His appearance comes on the eve of the 200th anniversary of the first publication of Pride and Prejudice in 2013.
In 1812 Jane Austen sold the copyright of her novel to the publisher Thomas Egerton. In November that year she wrote: “P & P is sold. – Egerton gives £110 for it. – I would rather have had £150, but we could not both be pleased, & I am not at all surprised that he should not chuse to hazard so much…”
The 12th annual Jane Austen Festival runs from September 14 to 22 and includes more than 60 events. Among the highlights is the Grand Regency Promenade on Saturday, September 15, which this year will parade along Milsom Street.
Full details of festival events can be found at www.janeausten.co.uk/festivalhome.
The September/October edition of Jane Austen’s Regency World includes interviews with regular visitors to the festival. To subscribe and keep up to date with everything that is happening in the world of Jane Austen, click here.
A publisher of adult fiction is giving literary classics such as Pride & Prejudice and Northanger Abbey an erotic makeover. The company said it is “100 per cent convinced” that there is a market for the racy versions and that the spicing up of the books would introduce the classics to “a new generation of readers”.
According to Clandestine Classics, when Darcy first arrives in Hertfordshire, Elizabeth Bennet is instantly captivated. Electrifying sexual tension soon leads to an unexpected kiss and Elizabeth’s world is turned upside down.
In the new-look Northanger Abbey, Henry introduces Catherine Morland to a whole new world of eroticism, a world where sex knows no boundaries and even her deepest, most secret fantasies, can be played out behind closed doors.
Claire Siemaszkiewicz, founder of Total-E-Bound Publishing, which is releasing the titles from July 30 in digital format, said: “We’re not rewriting the classics. We’re keeping the original prose and the author’s voice. We’re not changing any of that. But we want to enhance the novels by adding the ’missing’ scenes for readers to enjoy.
“People are going to either love it or hate it. But we’re 100% convinced that there’s a market there. We’ll be bringing the classics to a new generation of readers as well as to people who love the classics but would like to see what we have done with them.”

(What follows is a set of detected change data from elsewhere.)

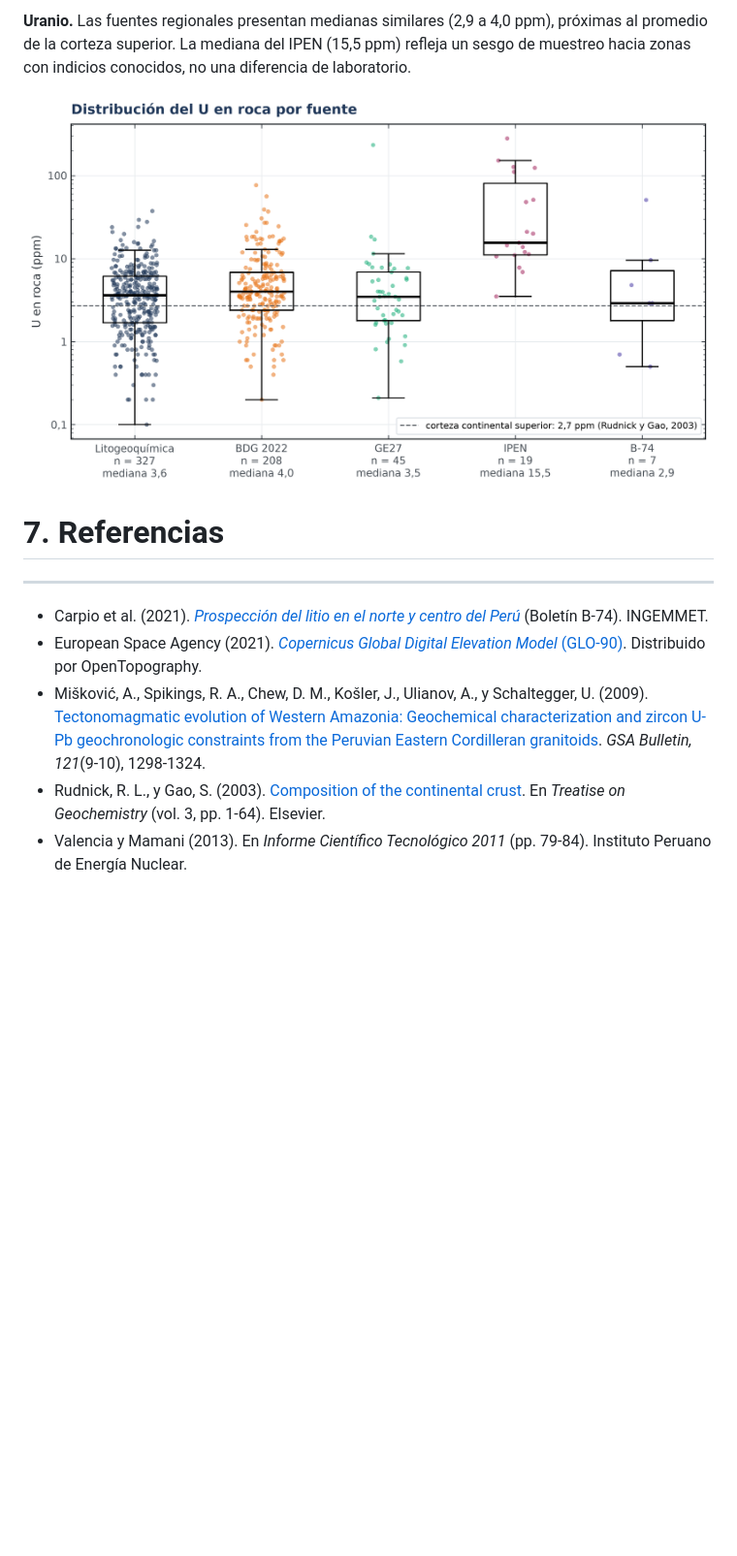
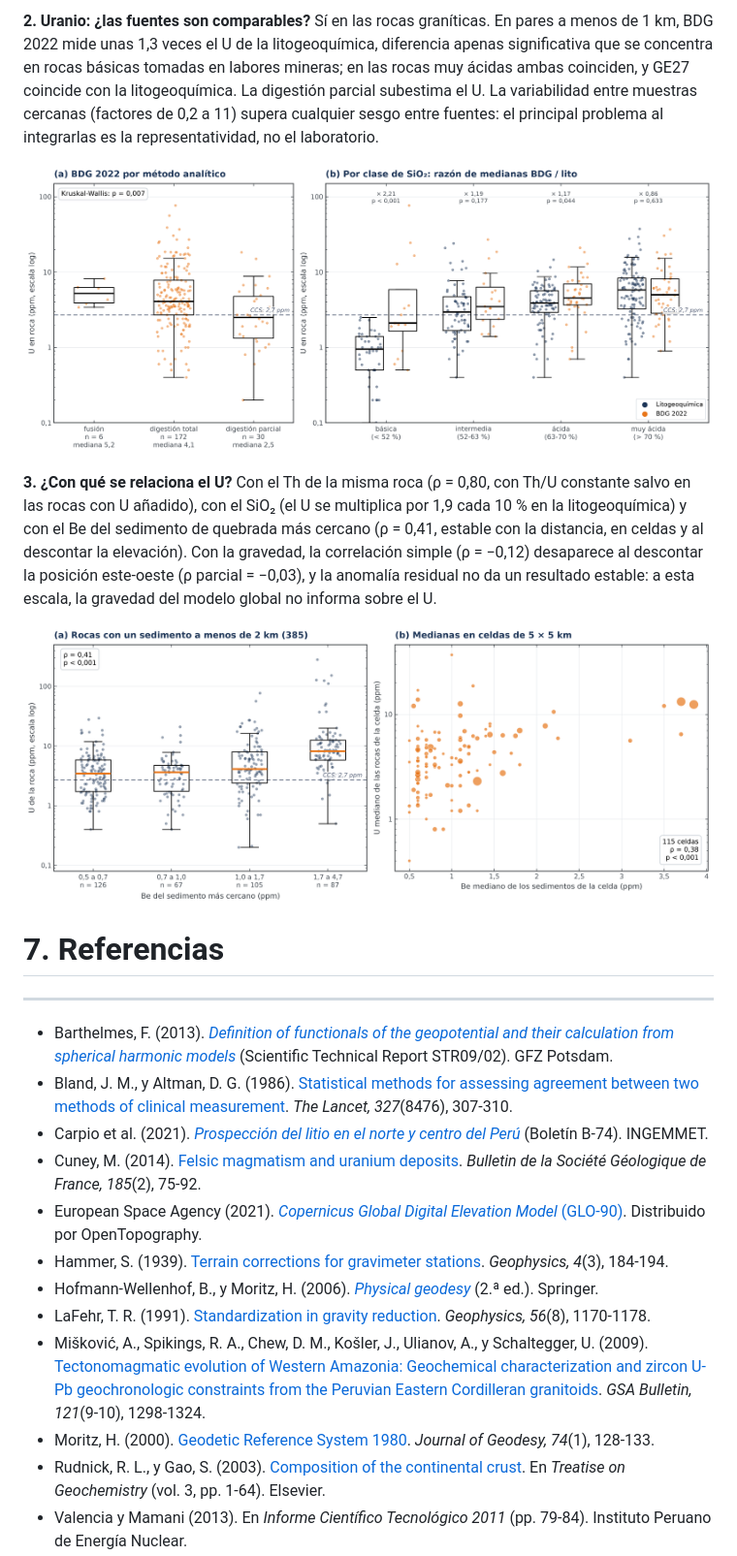
Before and after one commit to HeisenbergPy/Prospectivity-for-U-REE-Peru-Central, a Markdown page: README.md, the part around the change printed below. Shown: that part at 97% size. Rendered like a GitHub page; blank space fills up the shorter version.

```diff
--- a/README.md
+++ b/README.md
@@ -142,16 +165,33 @@ efecto de la campaña de medición que se evaluará en GC02.
 
-**Uranio.** Las fuentes regionales presentan medianas similares (2,9 a 4,0 ppm), próximas al promedio de la corteza
-superior. La mediana del IPEN (15,5 ppm) refleja un sesgo de muestreo hacia zonas con indicios conocidos, no una
-diferencia de laboratorio.
+**2. Uranio: ¿las fuentes son comparables?** Sí en las rocas graníticas. En pares a menos de 1 km, BDG 2022 mide
+unas 1,3 veces el U de la litogeoquímica, diferencia apenas significativa que se concentra en rocas básicas tomadas
+en labores mineras; en las rocas muy ácidas ambas coinciden, y GE27 coincide con la litogeoquímica. La digestión
+parcial subestima el U. La variabilidad entre muestras cercanas (factores de 0,2 a 11) supera cualquier sesgo entre
+fuentes: el principal problema al integrarlas es la representatividad, no el laboratorio.
 
-![Distribución del U en roca por fuente](figuras/GC01_06_uranio_distribucion_fuentes.png)
+![U de BDG 2022 por método analítico y por clase de SiO2](figuras/GC02_07_metodo_y_litologia.png)
+
+**3. ¿Con qué se relaciona el U?** Con el Th de la misma roca (ρ = 0,80, con Th/U constante salvo en las rocas con U
+añadido), con el SiO₂ (el U se multiplica por 1,9 cada 10 % en la litogeoquímica) y con el Be del sedimento de
+quebrada más cercano (ρ = 0,41, estable con la distancia, en celdas y al descontar la elevación). Con la gravedad, la
+correlación simple (ρ = −0,12) desaparece al descontar la posición este-oeste (ρ parcial = −0,03), y la anomalía
+residual no da un resultado estable: a esta escala, la gravedad del modelo global no informa sobre el U.
+
+![U de la roca y Be del sedimento cercano](figuras/GC03_03_uranio_berilio.png)
 
 # **7. Referencias**
 
 ---
+- Barthelmes, F. (2013). [*Definition of functionals of the geopotential and their calculation from spherical harmonic models*](https://doi.org/10.2312/GFZ.b103-0902-26) (Scientific Technical Report STR09/02). GFZ Potsdam.
+- Bland, J. M., y Altman, D. G. (1986). [Statistical methods for assessing agreement between two methods of clinical measurement](https://doi.org/10.1016/S0140-6736(86)90837-8). *The Lancet, 327*(8476), 307-310.
 - Carpio et al. (2021). [*Prospección del litio en el norte y centro del Perú*](https://hdl.handle.net/20.500.12544/3542) (Boletín B-74). INGEMMET.
+- Cuney, M. (2014). [Felsic magmatism and uranium deposits](https://doi.org/10.2113/gssgfbull.185.2.75). *Bulletin de la Société Géologique de France, 185*(2), 75-92.
 - European Space Agency (2021). [*Copernicus Global Digital Elevation Model* (GLO-90)](https://doi.org/10.5069/G9028PQB). Distribuido por OpenTopography.
+- Hammer, S. (1939). [Terrain corrections for gravimeter stations](https://doi.org/10.1190/1.1440495). *Geophysics, 4*(3), 184-194.
+- Hofmann-Wellenhof, B., y Moritz, H. (2006). [*Physical geodesy*](https://doi.org/10.1007/978-3-211-33545-1) (2.ª ed.). Springer.
+- LaFehr, T. R. (1991). [Standardization in gravity reduction](https://doi.org/10.1190/1.1443137). *Geophysics, 56*(8), 1170-1178.
 - Mišković, A., Spikings, R. A., Chew, D. M., Košler, J., Ulianov, A., y Schaltegger, U. (2009). [Tectonomagmatic evolution of Western Amazonia: Geochemical characterization and zircon U-Pb geochronologic constraints from the Peruvian Eastern Cordilleran granitoids](https://doi.org/10.1130/B26488.1). *GSA Bulletin, 121*(9-10), 1298-1324.
+- Moritz, H. (2000). [Geodetic Reference System 1980](https://doi.org/10.1007/s001900050278). *Journal of Geodesy, 74*(1), 128-133.
 - Rudnick, R. L., y Gao, S. (2003). [Composition of the continental crust](https://doi.org/10.1016/B0-08-043751-6/03016-4). En *Treatise on Geochemistry* (vol. 3, pp. 1-64). Elsevier.
 - Valencia y Mamani (2013). En *Informe Científico Tecnológico 2011* (pp. 79-84). Instituto Peruano de Energía Nuclear.
 - Valencia (2016). En *Informe Científico Tecnológico*, vol. 14 (p. 131). Instituto Peruano de Energía Nuclear.
```
Also changed, not shown: other parts of README.md (+42 -19 lines), recursos/LEEME.md (+3 -2 lines), recursos/resultados.png, 1 other file.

A new Facebook game for Jane Austen fans has been launched by the BBC and Legacy Games.
The basis for the game is that Elizabeth Bennet and Fitzwilliam Darcy have fled the pages of Pride and Prejudice and their creator needs help tracking them down.
Can you help Jane Austen find them? Try your hand here: www.facebook.com/janeaustengame
The next issue of Jane Austen’s Regency World magazine includes an exclusive interview with the developers of the game. To make sure that you receive your copy, subscribe here.
Talking of Facebook, don’t forget to visit the magazine’s own page.
A ring once owned by Jane Austen sold for £152,450 – that’s more than $237,000 – at Sotheby’s auction house yesterday. That sum is more than five times the auctioneer’s estimate
News of the impending sale was first broken on Jane Austen’s Regency World website. The existence of the ring was previously unknown to Austen scholars.
According to reports there was a tense battle between eight bidders and the ring was eventually sold to a private buyer bidding by phone.
There will be a full report in the September/October issue of Jane Austen’s Regency World magazine. To subscribe, click here.